Leaders build a team who buy into the underlying principle for the vision and agree to be led by it. Not always easy. Key responsibility of visionary leadership is to carry his team along to move the vision. With strong team, broad supports from echelon of citizens and society are enlisted. Opportunities are provided for broad range of interest groups and individuals to get into the dream vision. It is good to go.
That could be the case of Senegalese President Macky Sall’s government, as his leadership envisions the future of Senegal with new found economic advantage in the country “oil and gas exploration and export”. Tuesday, June 14, 2018, at Abdou Diouf International Conference Centre, 30 kilometers outside Dakar, Senegal launched a National Dialogue on oil and gas – in preparation to begin export in four years time – between 2021 and 2023.
The one day National Dialogue was attended by participants drawn from government officials, representatives of private sector, civil society, trade unions, political movements, women and youths, religious and community leaders members of Senegal’s national assembly, among others.
Macky Sall, President of Senegal, while launching the National Dialogue said: “As far as I know, Senegal is the first-ever nation to hold such a participatory national consultation on oil and gas”. Sall said there will be revenue-sharing formula, apart from annual allocations to national budget from oil revenue. There will also be stabilization fund for export earnings; and savings fund for “posterity”.
Bills to be presented to the National Assembly for enactment into law will capture the details, according to President Sall. He announced that his goal is to “wrap up the national dialogues and related processes by October 2018”.
About a year ago, May 2, 2017, Reuters, reported that Senegal was on the verge of an oil and gas boom. Newly discovered oil and gas fields are expected to begin production within the next decade. Companies such as British-based Cairn Energy and Dallas-based Kosmos Energy reported string of successful findings in oil and gas that could transform Senegal’s economy – that has been agric based.
Agreement to explore oil and gas off Senegal’s Atlantic coast, to boost the prospect of Senegal being a major oil development was signed by Total. Under the pact Total will explore in the deepwater Rufisque Offshore Profond Block where it will be the operator with a 90 percent stake and Senegal’s state-run oil company Petrosen will hold the remaining 10 percent.

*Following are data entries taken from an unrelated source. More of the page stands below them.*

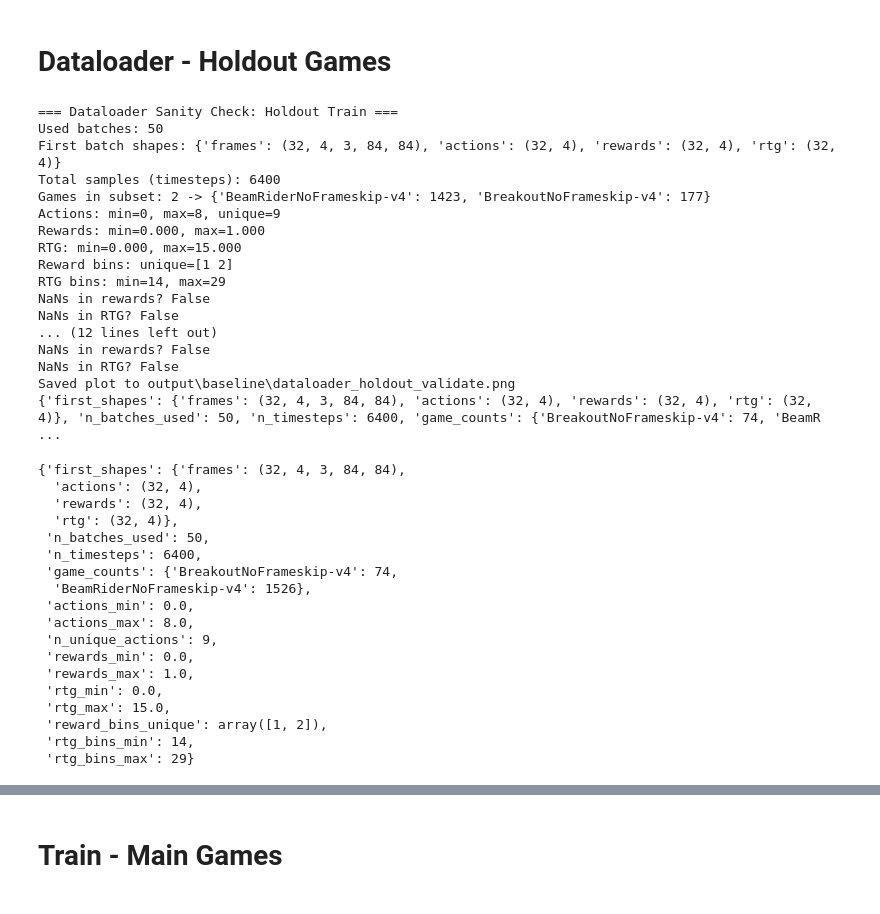
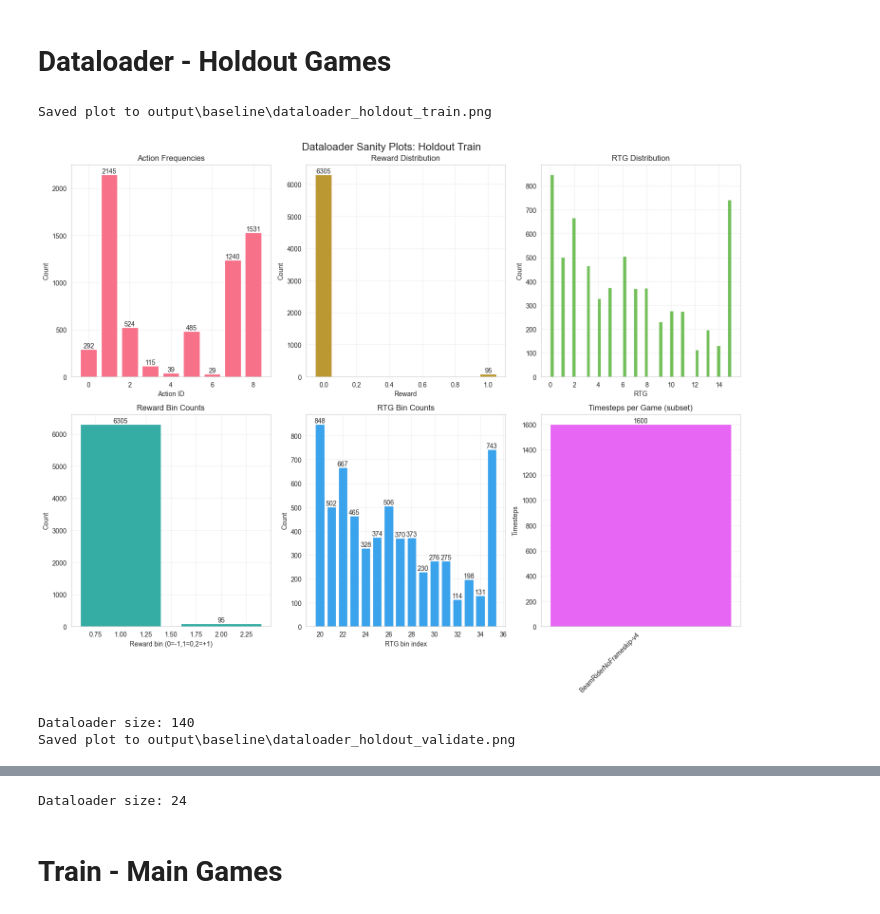
Before and after one commit to IdanReed/AtariDeepLearning, a Jupyter notebook: _model_baseline.ipynb, the cells around one changed output, grey strips where cells are left out. Saved outputs shown, nothing was run; the diff lists cells and outputs as text; code cells hidden in the pictures.

```diff
--- a/_model_baseline.ipynb
+++ b/_model_baseline.ipynb
@@ -93,41 +65,10 @@ Saved plot to output\baseline\dataloader_main_validate.png
 # %% [markdown]
 # Dataloader - Holdout Games
 # %%
-inspect_dataloader(holdout_bundle.train_loader, "Holdout Train", output_dir=OUTPUT_DIR)
-inspect_dataloader(holdout_bundle.val_loader, "Holdout Validate", output_dir=OUTPUT_DIR)
+_ = inspect_dataloader(holdout_bundle.train_loader, "Holdout Train", output_dir=OUTPUT_DIR)
+_ = inspect_dataloader(holdout_bundle.val_loader, "Holdout Validate", output_dir=OUTPUT_DIR)
 # %% [output]
-=== Dataloader Sanity Check: Holdout Train ===
-Used batches: 50
-First batch shapes: {'frames': (32, 4, 3, 84, 84), 'actions': (32, 4), 'rewards': (32, 4), 'rtg': (32, 4)}
-Total samples (timesteps): 6400
-Games in subset: 2 -> {'BeamRiderNoFrameskip-v4': 1423, 'BreakoutNoFrameskip-v4': 177}
-Actions: min=0, max=8, unique=9
-Rewards: min=0.000, max=1.000
-RTG: min=0.000, max=15.000
-Reward bins: unique=[1 2]
-RTG bins: min=14, max=29
-NaNs in rewards? False
-NaNs in RTG? False
-... (12 lines left out)
-NaNs in rewards? False
-NaNs in RTG? False
-Saved plot to output\baseline\dataloader_holdout_validate.png
-{'first_shapes': {'frames': (32, 4, 3, 84, 84), 'actions': (32, 4), 'rewards': (32, 4), 'rtg': (32, 4)}, 'n_batches_used': 50, 'n_timesteps': 6400, 'game_counts': {'BreakoutNoFrameskip-v4': 74, 'BeamR ...
+Saved plot to output\baseline\dataloader_holdout_train.png
+[figure, added]
-{'first_shapes': {'frames': (32, 4, 3, 84, 84),
-  'actions': (32, 4),
-  'rewards': (32, 4),
-  'rtg': (32, 4)},
- 'n_batches_used': 50,
- 'n_timesteps': 6400,
- 'game_counts': {'BreakoutNoFrameskip-v4': 74,
-  'BeamRiderNoFrameskip-v4': 1526},
- 'actions_min': 0.0,
- 'actions_max': 8.0,
- 'n_unique_actions': 9,
- 'rewards_min': 0.0,
- 'rewards_max': 1.0,
- 'rtg_min': 0.0,
- 'rtg_max': 15.0,
- 'reward_bins_unique': array([1, 2]),
- 'rtg_bins_min': 14,
- 'rtg_bins_max': 29}
+Dataloader size: 140
+Saved plot to output\baseline\dataloader_holdout_validate.png
@@ -134,3 +76,4 @@ Saved plot to output\baseline\dataloader_holdout_validate.png
+Dataloader size: 24
 # %% [markdown]
 # Train - Main Games
 # %%
```
Also changed, not shown: parts of 10 cells of this notebook, 3 other files.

The two parties also agreed to cooperate on exploration in “ultra-deep” offshore waters, with the potential for Total to become an operator. Patrick Pouyanne, Total’s Chief Executive’s statement said: “These agreements are part of the group’s strategy to carry out exploration activities in new deepwater basins in Africa.”
Other speakers at the one day National Dialogue, touched on creating refining capacity in Senegal to add value to exports of petroleum products; proper bidding for the award of oil and gas contracts; being mindful of the security implications of the petroleum industry; awareness of the environmental effects of oil and gas exploration and extraction, among others.
President Sall welcomed the suggestions from the National Dialogue and called for national consensus to avoid playing politics such national issue. He said his invitation for national consultations was designed to facilitate participatory process to safeguard the interest of the Senegalese people.
Sections of opposition in Senegal took exception to the one day National Dialogue. They turned down Sall’s invitation to participate in the national dialogue. The opposition said Sall’s government had already put in place structures as well as gotten into investment arrangements and awarded blocks to oil and gas prospectors, without prior consultation with Senegalese people.